1. Global report on psoriasis. Geneva: World Health Organization; 2016 (https://apps.who.int/iris/handle/10665/204417, accessed 15 June 2021). 2. Mehrmal S, Uppal P, Nedley N, Giesey RL, Delost GR. The global, regional, and national burden of psoriasis in 195 countries and territories, 1990 to 2017: a systematic analysis from the Global Burden of Disease Study 2017. J Am Acad Dermatol. 2021;84(1):46–52. 3. Parisi R, Iskandar IYK, Kontopantelis E, Augustin M, Griffiths CEM, Ashcroft DM. National, regional, and worldwide epidemiology of psoriasis: systematic analysis and modelling study. BMJ. 2020;369:m1590. 4. Langley RG, Krueger GG, Griffiths CE. Psoriasis: epidemiology, clinical features, and quality of life. Ann Rheum Dis. 2005;64(Suppl 2):ii18–23; discussion ii4–5. 5. Bhosle MJ, Kulkarni A, Feldman SR, Balkrishnan R. Quality of life in patients with psoriasis. Health Qual Life Outcomes. 2006;4:35. 6. Mason AR, Mason J, Cork M, Dooley G, Hancock H. Topical treatments for chronic plaque psoriasis. Cochrane Database Syst Rev. 2013(3):CD005028. 7. Cunliffe WJ, Berth-Jones J, Claudy A, Fairiss G, Goldin D, Gratton D, et al. Comparative study of calcipotriol (MC 903) ointment and betamethasone 17-valerate ointment in patients with psoriasis vulgaris. J Am Acad Dermatol. 1992;26(5 Pt 1):736–43. 8. Molin L, Cutler TP, Helander I, Nyfors B, Downes N. Comparative efficacy of calcipotriol (MC903) cream and betamethasone 17-valerate cream in the treatment of chronic plaque psoriasis. A randomized, double-blind, parallel group multicentre study. Calcipotriol Study Group. Br J Dermatol. 1997;136(1):89–93. 9. van de Kerkhof PC, van der Valk PG, Swinkels OQ, Kucharekova M, de Rie MA, de Vries HJ, et al. A comparison of twice-daily calcipotriol ointment with once-daily short-contact dithranol cream therapy: a randomized controlled trial of supervised treatment of psoriasis vulgaris in a day-care setting. Br J Dermatol. 2006;155(4):800–7. 10. Darley CR, Cunliffe WJ, Green CM, Hutchinson PE, Klaber MR, Downes N. Safety and efficacy of calcipotriol ointment (Dovonex) in treating children with psoriasis vulgaris. Br J Dermatol. 1996;135(3):390–3. 11. Oranje AP, Marcoux D, Svensson A, Prendiville J, Krafchik B, Toole J, et al. Topical calcipotriol in childhood psoriasis.
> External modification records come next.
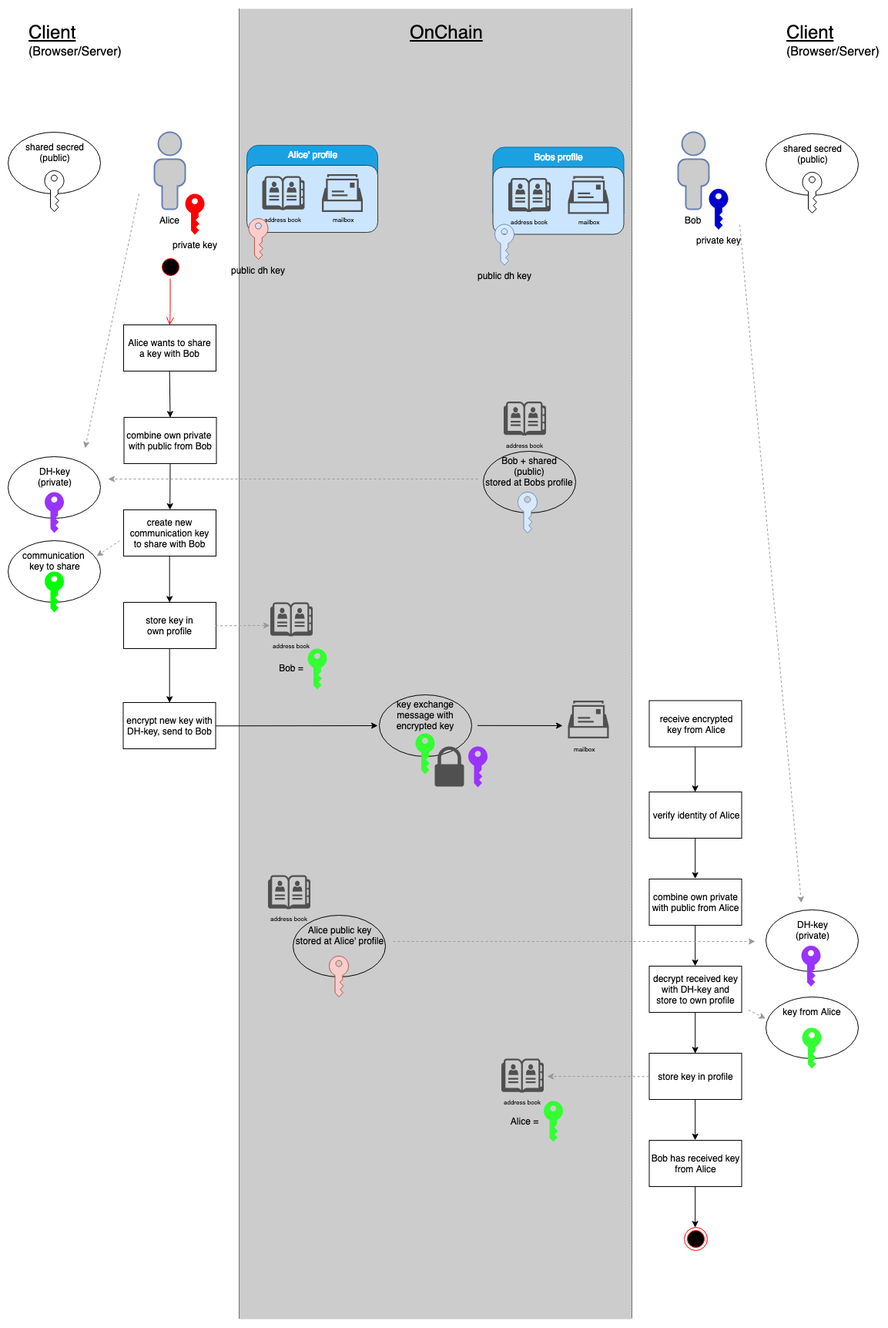
Above: public/key_exchange.png in evannetwork/evannetwork.github.io (draw.io), before the change. Source tidied: cells renumbered, new cells last; positions are measured from the earlier drawing's top-left corner, leaving out a move shared by most shapes.
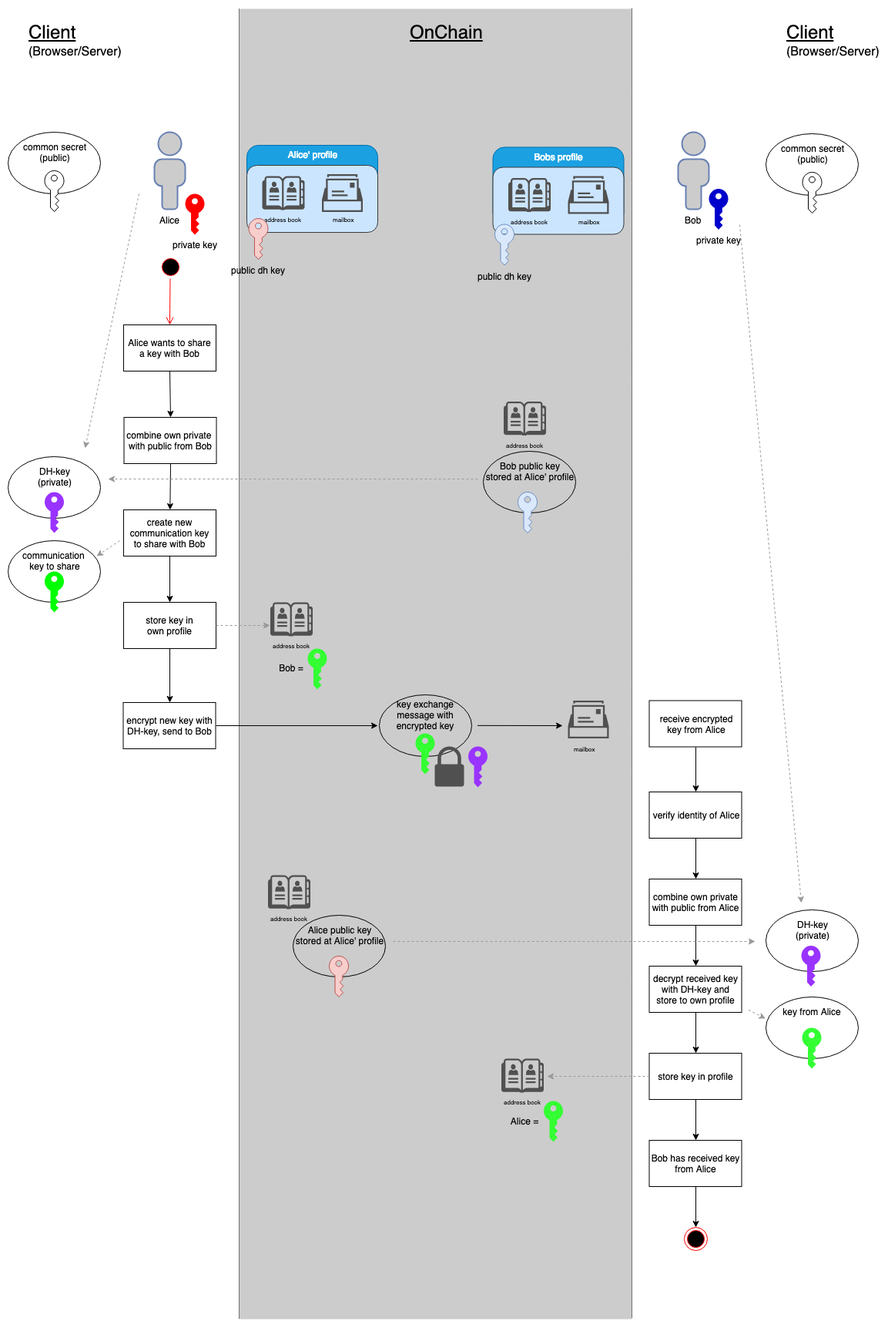
The same file after the commit.

Commit message:
update key exchange illustration

What changed in the source:
```diff
@@ -23,7 +23,7 @@
     <mxCell id="8" value="Alice public key&lt;br&gt;stored at Alice' profile&lt;br&gt;&lt;br&gt;&lt;br&gt;" style="ellipse;whiteSpace=wrap;html=1;fillColor=none;" parent="1" vertex="1">
       <mxGeometry x="370" y="1175.5" width="120" height="80" as="geometry" />
     </mxCell>
-    <mxCell id="9" value="Bob + shared&lt;br&gt;(public)&lt;br&gt;stored at Bobs profile&lt;br&gt;&lt;br&gt;&lt;br&gt;" style="ellipse;whiteSpace=wrap;html=1;fillColor=none;" parent="1" vertex="1">
+    <mxCell id="9" value="Bob public key&lt;br&gt;stored at Alice' profile&lt;br&gt;&lt;br&gt;&lt;br&gt;" style="ellipse;whiteSpace=wrap;html=1;fillColor=none;" parent="1" vertex="1">
       <mxGeometry x="617" y="573.5" width="120" height="80" as="geometry" />
     </mxCell>
     <mxCell id="10" style="shadow=0;dashed=0;html=1;strokeColor=none;labelPosition=center;verticalLabelPosition=bottom;verticalAlign=top;align=center;shape=mxgraph.office.security.key_permissions;fillColor=#00FF00;" parent="1" vertex="1">
@@ -141,13 +141,13 @@
         <mxPoint x="1030" y="1160" as="targetPoint" />
       </mxGeometry>
     </mxCell>
-    <mxCell id="40" value="shared secred&lt;br&gt;(public)&lt;br&gt;&lt;br&gt;&lt;br&gt;" style="ellipse;whiteSpace=wrap;html=1;" parent="1" vertex="1">
+    <mxCell id="40" value="common secret&lt;br&gt;(public)&lt;br&gt;&lt;br&gt;&lt;br&gt;" style="ellipse;whiteSpace=wrap;html=1;" parent="1" vertex="1">
       <mxGeometry y="160" width="120" height="80" as="geometry" />
     </mxCell>
     <mxCell id="41" style="shadow=0;dashed=0;html=1;strokeColor=#000000;labelPosition=center;verticalLabelPosition=bottom;verticalAlign=top;align=center;shape=mxgraph.office.security.key_permissions;fillColor=#ffffff;" parent="1" vertex="1">
       <mxGeometry x="47.5" y="210" width="25" height="53" as="geometry" />
     </mxCell>
-    <mxCell id="42" value="shared secred&lt;br&gt;(public)&lt;br&gt;&lt;br&gt;&lt;br&gt;" style="ellipse;whiteSpace=wrap;html=1;" parent="1" vertex="1">
+    <mxCell id="42" value="common secret&lt;br&gt;(public)&lt;br&gt;&lt;br&gt;&lt;br&gt;" style="ellipse;whiteSpace=wrap;html=1;" parent="1" vertex="1">
       <mxGeometry x="984" y="162" width="120" height="80" as="geometry" />
     </mxCell>
     <mxCell id="43" style="shadow=0;dashed=0;html=1;strokeColor=#000000;labelPosition=center;verticalLabelPosition=bottom;verticalAlign=top;align=center;shape=mxgraph.office.security.key_permissions;fillColor=#ffffff;" parent="1" vertex="1">
```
J Am Acad Dermatol. 1997;36(2 Pt 1):203–8. 12. Lebwohl M, Ortonne JP, Andres P, Briantais P. Calcitriol ointment 3 microg/g is safe and effective over 52 weeks for the treatment of mild to moderate plaque psoriasis. Cutis. 2009;83(4):205–12. 13. Langner A, Ashton P, Van De Kerkhof PC, Verjans H. A long-term multicentre assessment of the safety and tolerability of calcitriol ointment in the treatment of chronic plaque psoriasis. Br J Dermatol. 1996;135(3):385–9. 14. Kircik L. Efficacy and safety of topical calcitriol 3 microg/g ointment, a new topical therapy for chronic plaque psoriasis. J Drugs Dermatol. 2009;8(8 Suppl):s9–16. 15. Bourke JF, Mumford R, Whittaker P, Iqbal SJ, Le Van LW, Trevellyan A, et al. The effects of topical calcipotriol on systemic calcium homeostasis in patients with chronic plaque psoriasis. J Am Acad Dermatol. 1997;37(6):929–34. 16. Fabrizi G, Vultaggio P. Calcipotriol and psoriasis in children. J Dermatolog Treatment. 1997;8:221–3. 17. Ashcroft DM, Li Wan Po A, Williams HC, Griffiths CE. Cost–effectiveness analysis of topical calcipotriol versus short-contact dithranol. In the treatment of mild to moderate plaque psoriasis. Pharmacoeconomics. 2000;18(5):469–76. 18. Brunner PM, Khattri S, Garcet S, Finney R, Oliva M, Dutt R, et al. A mild topical steroid leads to progressive anti-inflammatory effects in the skin of patients with moderate-to-severe atopic dermatitis. J Allergy Clin Immunol. 2016;138(1):169–78. 19. Mehta AB, Nadkarni NJ, Patil SP, Godse KV, Gautam M, Agarwal S. Topical corticosteroids in dermatology. Indian J Dermatol Venereol Leprol. 2016;82(4):371–8. 20. Jacobs JA, Kolbach DN, Vermeulen AH, Smeets MH, Neuman HA. Tinea incognito due to Trichophytom rubrum after local steroid therapy. Clin Infect Dis. 2001;33(12):E142–4. 21. Lepoittevin JP, Drieghe J, Dooms-Goossens A. Studies in patients with corticosteroid contact allergy. Understanding cross-reactivity among different steroids. Arch Dermatol. 1995;131(1):31–7.